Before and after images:
|---|

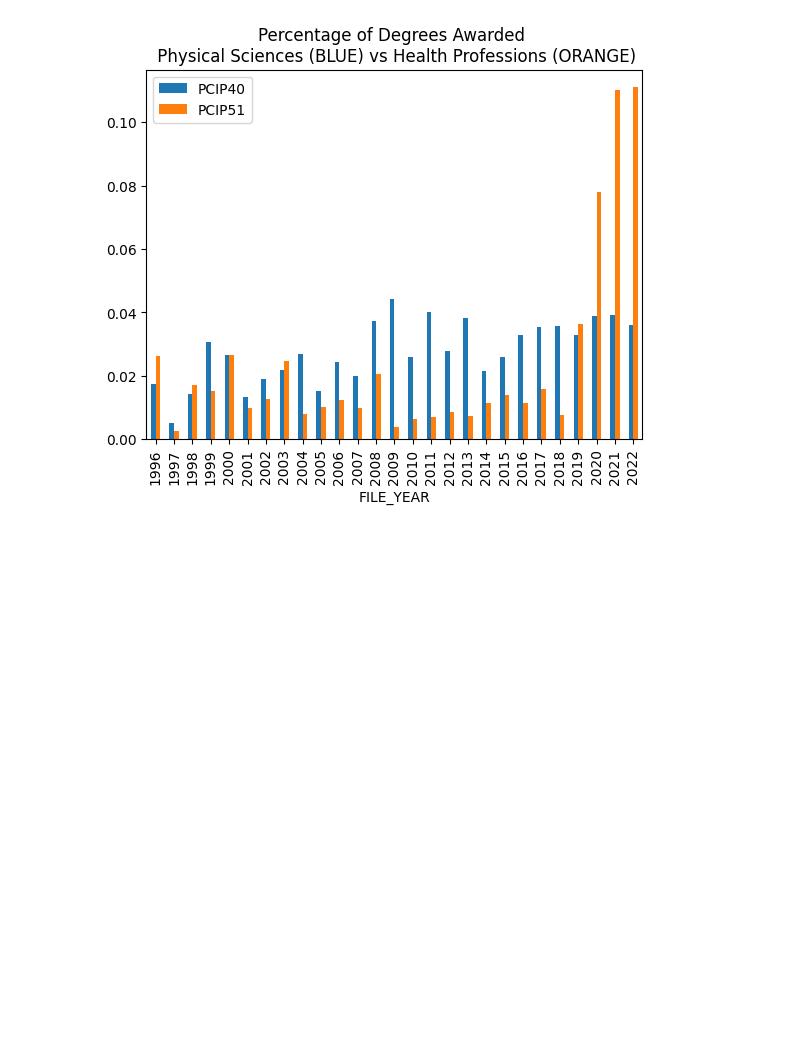
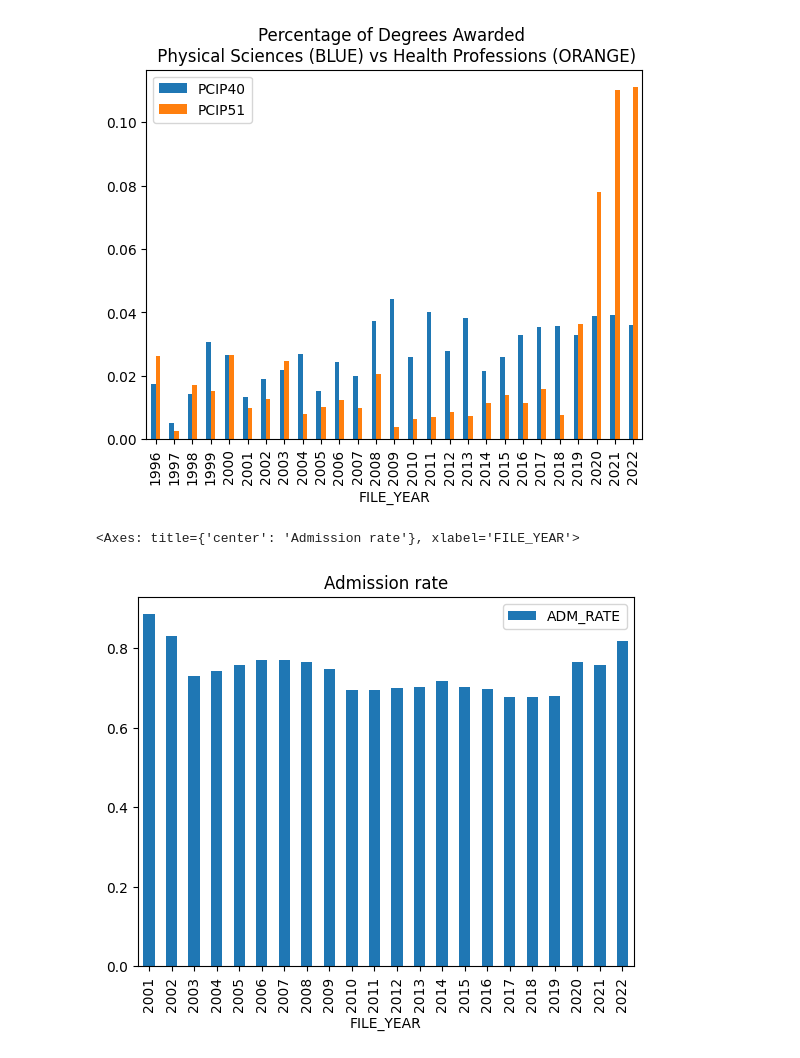
Before and after one commit to PhysicsBen/carthage-lecture-2025, a Jupyter notebook: hackathon/hackathon_readme.ipynb, the cells around one changed output. Cells and saved outputs as stored; diff of their text form; code cells hidden in the pictures; blank space fills up the shorter version.

```diff
--- a/hackathon/hackathon_readme.ipynb
+++ b/hackathon/hackathon_readme.ipynb
@@ -335,3 +375,8 @@ institution_all_years_carthage.plot(x='FILE_YEAR', y=['PCIP40', 'PCIP51'], kind=
 # %% [output]
 <Axes: title={'center': 'Percentage of Degrees Awarded \n Physical Sciences (BLUE) vs Health Professions (ORANGE)'}, xlabel='FILE_YEAR'>
 [figure]
+# %%
+institution_all_years_carthage[institution_all_years_carthage.FILE_YEAR>2000].plot(x='FILE_YEAR', y='ADM_RATE', kind='bar', title=institution_data_dictionary[institution_data_dictionary['VARIABLE NAME']=='ADM_RATE']['NAME OF DATA ELEMENT'].values[0])
+# %% [output]
+<Axes: title={'center': 'Admission rate'}, xlabel='FILE_YEAR'>
+[figure, added]
```
Also changed, not shown: parts of 18 cells of this notebook.
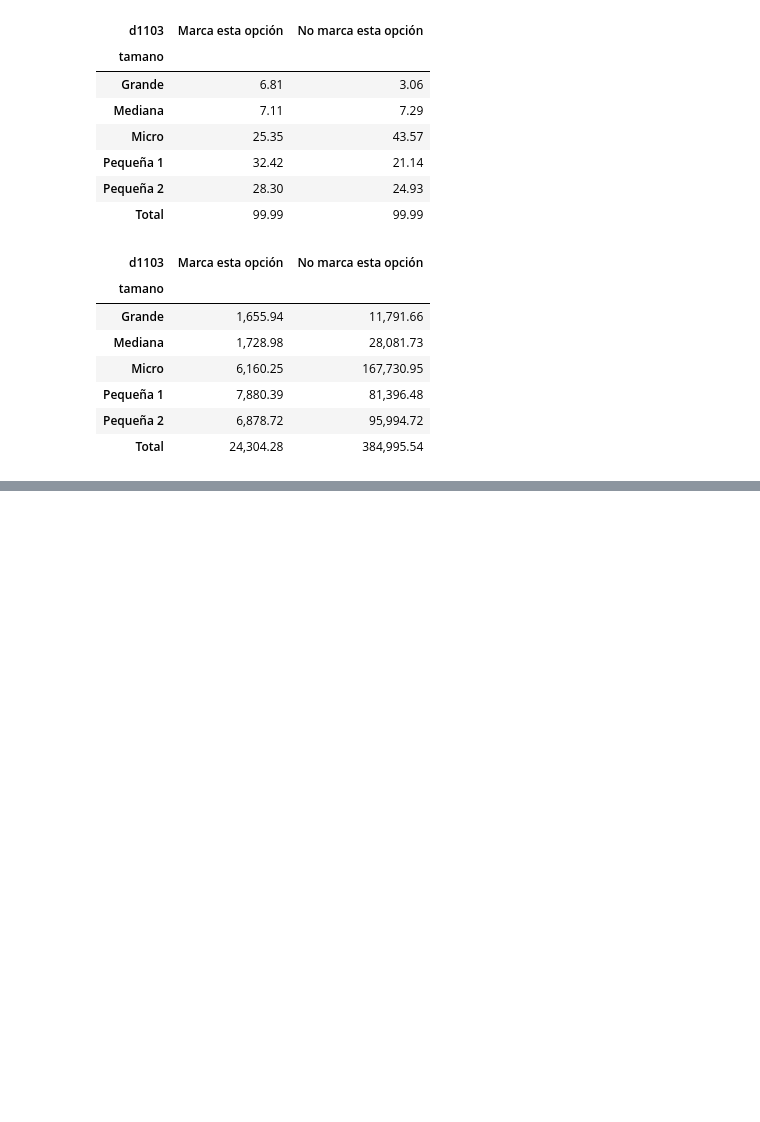
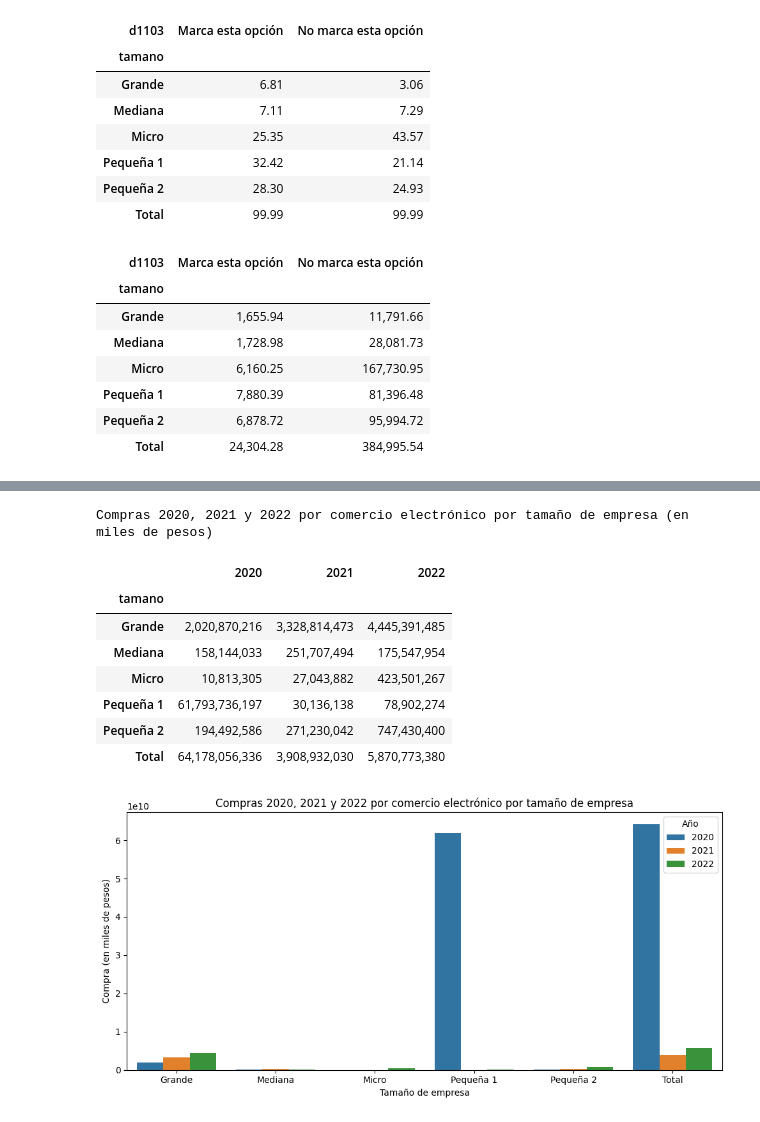
Before and after one commit to tomasleale/ele7, a Jupyter notebook: ele7.ipynb, the cells around one changed output, grey strips where cells are left out. Drawn from its saved outputs; the diff is of its cells as text; code cells hidden in the pictures; blank space fills up the shorter version.

```diff
--- a/ele7.ipynb
+++ b/ele7.ipynb
@@ -418,0 +538,46 @@ Ventas 2020, 2021 y 2022 por comercio electrónico por tamaño de empresa (en mi
+# %%
+compras_ecom = dstats(df, ['d1404', 'd1405', 'd1408'], tipo='suma', variable_cruce='tamano', factor='fe_transversal')
+compras_ecom
+
+display(
+    compras_ecom.rename(columns={'d1404': '2020', 'd1405': '2021', 'd1408': '2022'})
+    .style.set_caption("Compras 2020, 2021 y 2022 por comercio electrónico por tamaño de empresa (en miles de pesos)")
+    .format("{:,.0f}")
+)
+
+# Preparar datos: seaborn necesita formato "largo" (una fila por observación)
+compras_ecom_plot = (
+    compras_ecom.rename(columns={'d1404': '2020', 'd1405': '2021', 'd1408': '2022'})
+    .reset_index()  # convierte el índice 'tamano' en columna
+    .melt(id_vars='tamano', var_name='año', value_name='compra')  # formato largo
+)
+
+# Graficar
+fig, ax = plt.subplots(figsize=(10, 5))
+
+sns.barplot(
+    data=compras_ecom_plot,
+    x='tamano',
+    y='compra',
+    hue='año',
+    ax=ax
+)
+
+ax.set_title("Compras 2020, 2021 y 2022 por comercio electrónico por tamaño de empresa")
+ax.set_xlabel("Tamaño de empresa")
+ax.set_ylabel("Compra (en miles de pesos)")
+ax.legend(title='Año')
+
+plt.tight_layout()
+plt.show()
+# %% [output]
+Compras 2020, 2021 y 2022 por comercio electrónico por tamaño de empresa (en miles de pesos)
+|  | 2020 | 2021 | 2022 |
+| tamano |  |  |  |
+| Grande | 2,020,870,216 | 3,328,814,473 | 4,445,391,485 |
+| Mediana | 158,144,033 | 251,707,494 | 175,547,954 |
+| Micro | 10,813,305 | 27,043,882 | 423,501,267 |
+| Pequeña 1 | 61,793,736,197 | 30,136,138 | 78,902,274 |
+| Pequeña 2 | 194,492,586 | 271,230,042 | 747,430,400 |
+| Total | 64,178,056,336 | 3,908,932,030 | 5,870,773,380 |
+[figure, added]
```
Also changed, not shown: parts of 8 cells of this notebook.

|---|

*WHAT TO DO*: The answer must be every line from the records above that contains the word "pesos", copied out.

*SOLUTION TO THIS EXERCISE*:
+    .style.set_caption("Compras 2020, 2021 y 2022 por comercio electrónico por tamaño de empresa (en miles de pesos)")
+ax.set_ylabel("Compra (en miles de pesos)")
+Compras 2020, 2021 y 2022 por comercio electrónico por tamaño de empresa (en miles de pesos)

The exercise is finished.